**Records for this task**:
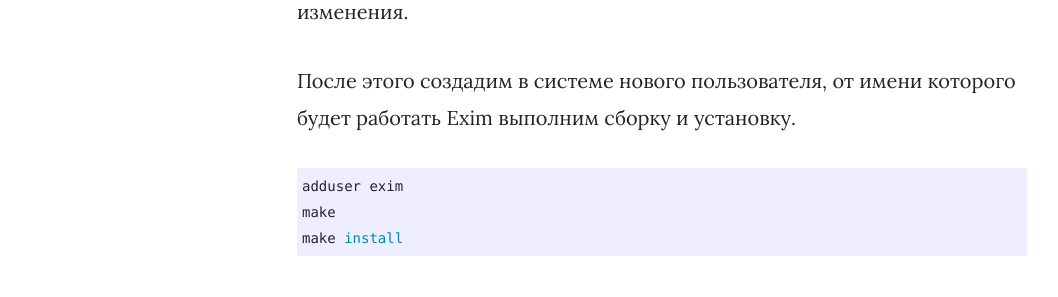
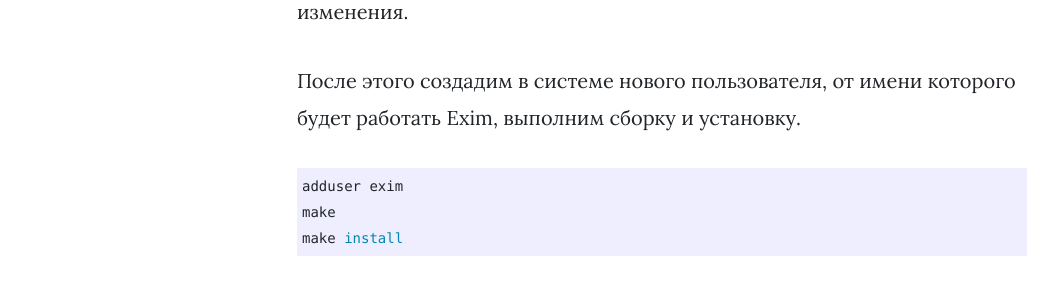
Before and after one commit to mdanshin/mdanshin.github.io, a Jekyll site: the page built from _posts/2019-10-30-install-exim-centos8.md, in a window 1280 px wide and 900 px high, scrolled down 1953 px. Shown: the part 192-489 px from the top of the window, without its empty margins (73-1131 px from the left). Built offline with Jekyll 4.4.1, drawn with Linux system fonts in a browser that asks for light colours; nearby versions of some CDN libraries; comment, search, counter and statistics services are not loaded.

````diff
--- a/_posts/2019-10-30-install-exim-centos8.md
+++ b/_posts/2019-10-30-install-exim-centos8.md
@@ -53,7 +53,7 @@ TLS_LIBS=-lssl -lcrypto
 ```
 Раскомментируйте вышеуказанные строки, остальное оставьте без изменения.
 
-После этого создадим в системе нового пользователя, от имени которого будет работать Exim выполним сборку и установку.
+После этого создадим в системе нового пользователя, от имени которого будет работать Exim, выполним сборку и установку.
 
 ```bash
 adduser exim
````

**Directions**:
Copy out, in full, each line above that has the word "работать" in it.

**Response to the exercise**:
-После этого создадим в системе нового пользователя, от имени которого будет работать Exim выполним сборку и установку.
+После этого создадим в системе нового пользователя, от имени которого будет работать Exim, выполним сборку и установку.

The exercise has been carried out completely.